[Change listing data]
—————
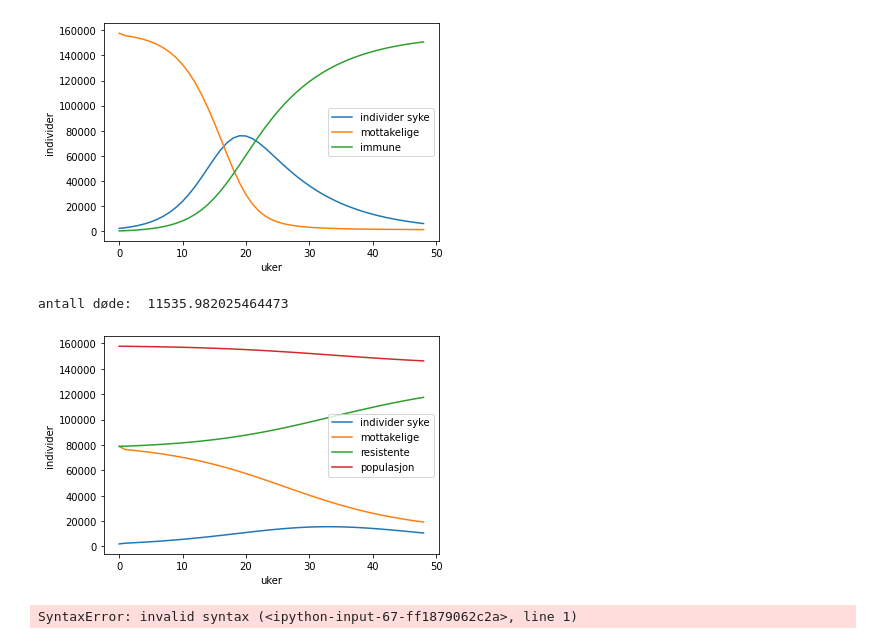
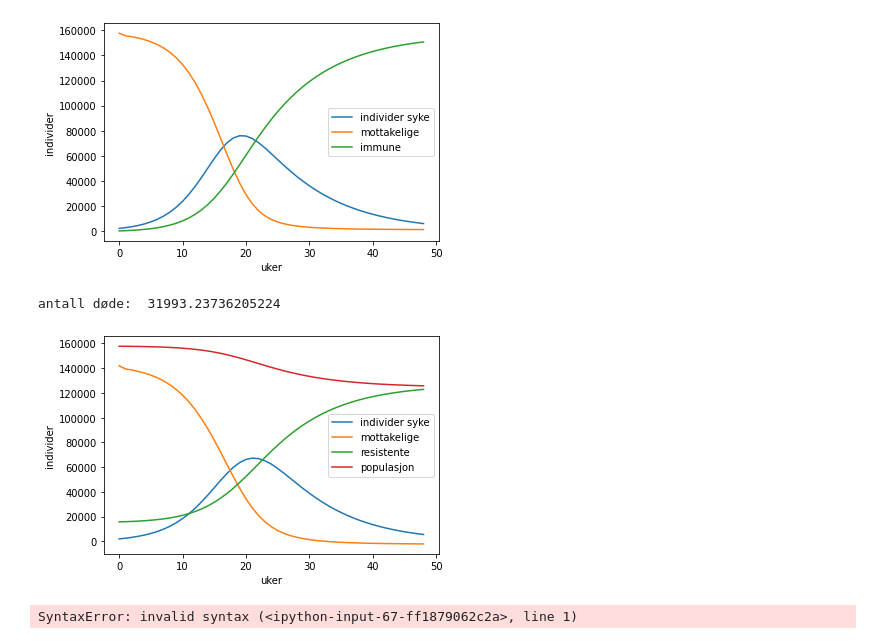
Before and after one commit to mattiastofte/promod, a Jupyter notebook: modellering/oppgaver.ipynb, the cells around one changed output. Cells and saved outputs as stored; diff of their text form; code cells hidden in the pictures.

```diff
--- a/modellering/oppgaver.ipynb
+++ b/modellering/oppgaver.ipynb
@@ -80,38 +80,38 @@ plt.legend()
 # %%
 # rater
 a = 0.4 # for antall som blir syke
 b = 0.1 # antall som blir friske
 d = 0.023 # antall som dør av sykdommen
-vaksine_effektivitet = 0.5
+vaksine_effektivitet = 0.1
 uker = 48
 
 I = [2000]
 t = [0] # motakkelige
 P = [157759]
 R = [P[0]*vaksine_effektivitet]
 M = [157756-P[0]*vaksine_effektivitet]
 S = [(P[0]-I[0])/P[0]]
 
 for count in range(0,uker):
     I.append(I[count]+(a*I[count]*S[count])-b*I[count]) # oppdater, syke
     S.append(M[count]/P[count]) # rate med hensyn på "smittbare"
     R.append(R[count]+(b-d)*I[count]) # resistente
     M.append(P[count]-I[count+1]-R[count]) # mottakelige
     P.append(P[count]-d*I[count])
     t.append(count+1)
-plt.plot(t,I,label="individer syke")
-plt.plot(t,M,label="mottakelige")
-plt.plot(t,R,label="resistente")
-plt.plot(t,P,label="populasjon")
-plt.xlabel("uker")
-plt.ylabel("individer")
-plt.legend()
+plot(t,I,label="individer syke")
+plot(t,M,label="mottakelige")
+plot(t,R,label="resistente")
+plot(t,P,label="populasjon")
+xlabel("uker")
+ylabel("individer")
+legend()
 print("antall døde: ",P[0]-P[-1])
 
 # Konklusjon: vaksine = good
 # %% [output]
-antall døde:  11535.982025464473
+antall døde:  31993.23736205224
-[figure, old version]
+[figure, new version]
 # %%
 from numpy as np
 data = np.loadtxt('influensa.txt',skiprows=2,delimiter=",")
```
Also changed, not shown: parts of 1 cell of this notebook, 10 other files.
—————
Exercise description: What is needed here is an exact copy of every record, with the pictures left out.

Answer to this task:
Before and after one commit to mattiastofte/promod, a Jupyter notebook: modellering/oppgaver.ipynb, the cells around one changed output. Cells and saved outputs as stored; diff of their text form; code cells hidden in the pictures.

```diff
--- a/modellering/oppgaver.ipynb
+++ b/modellering/oppgaver.ipynb
@@ -80,38 +80,38 @@ plt.legend()
 # %%
 # rater
 a = 0.4 # for antall som blir syke
 b = 0.1 # antall som blir friske
 d = 0.023 # antall som dør av sykdommen
-vaksine_effektivitet = 0.5
+vaksine_effektivitet = 0.1
 uker = 48
 
 I = [2000]
 t = [0] # motakkelige
 P = [157759]
 R = [P[0]*vaksine_effektivitet]
 M = [157756-P[0]*vaksine_effektivitet]
 S = [(P[0]-I[0])/P[0]]
 
 for count in range(0,uker):
     I.append(I[count]+(a*I[count]*S[count])-b*I[count]) # oppdater, syke
     S.append(M[count]/P[count]) # rate med hensyn på "smittbare"
     R.append(R[count]+(b-d)*I[count]) # resistente
     M.append(P[count]-I[count+1]-R[count]) # mottakelige
     P.append(P[count]-d*I[count])
     t.append(count+1)
-plt.plot(t,I,label="individer syke")
-plt.plot(t,M,label="mottakelige")
-plt.plot(t,R,label="resistente")
-plt.plot(t,P,label="populasjon")
-plt.xlabel("uker")
-plt.ylabel("individer")
-plt.legend()
+plot(t,I,label="individer syke")
+plot(t,M,label="mottakelige")
+plot(t,R,label="resistente")
+plot(t,P,label="populasjon")
+xlabel("uker")
+ylabel("individer")
+legend()
 print("antall døde: ",P[0]-P[-1])
 
 # Konklusjon: vaksine = good
 # %% [output]
-antall døde:  11535.982025464473
+antall døde:  31993.23736205224
-[figure, old version]
+[figure, new version]
 # %%
 from numpy as np
 data = np.loadtxt('influensa.txt',skiprows=2,delimiter=",")
```
Also changed, not shown: parts of 1 cell of this notebook, 10 other files.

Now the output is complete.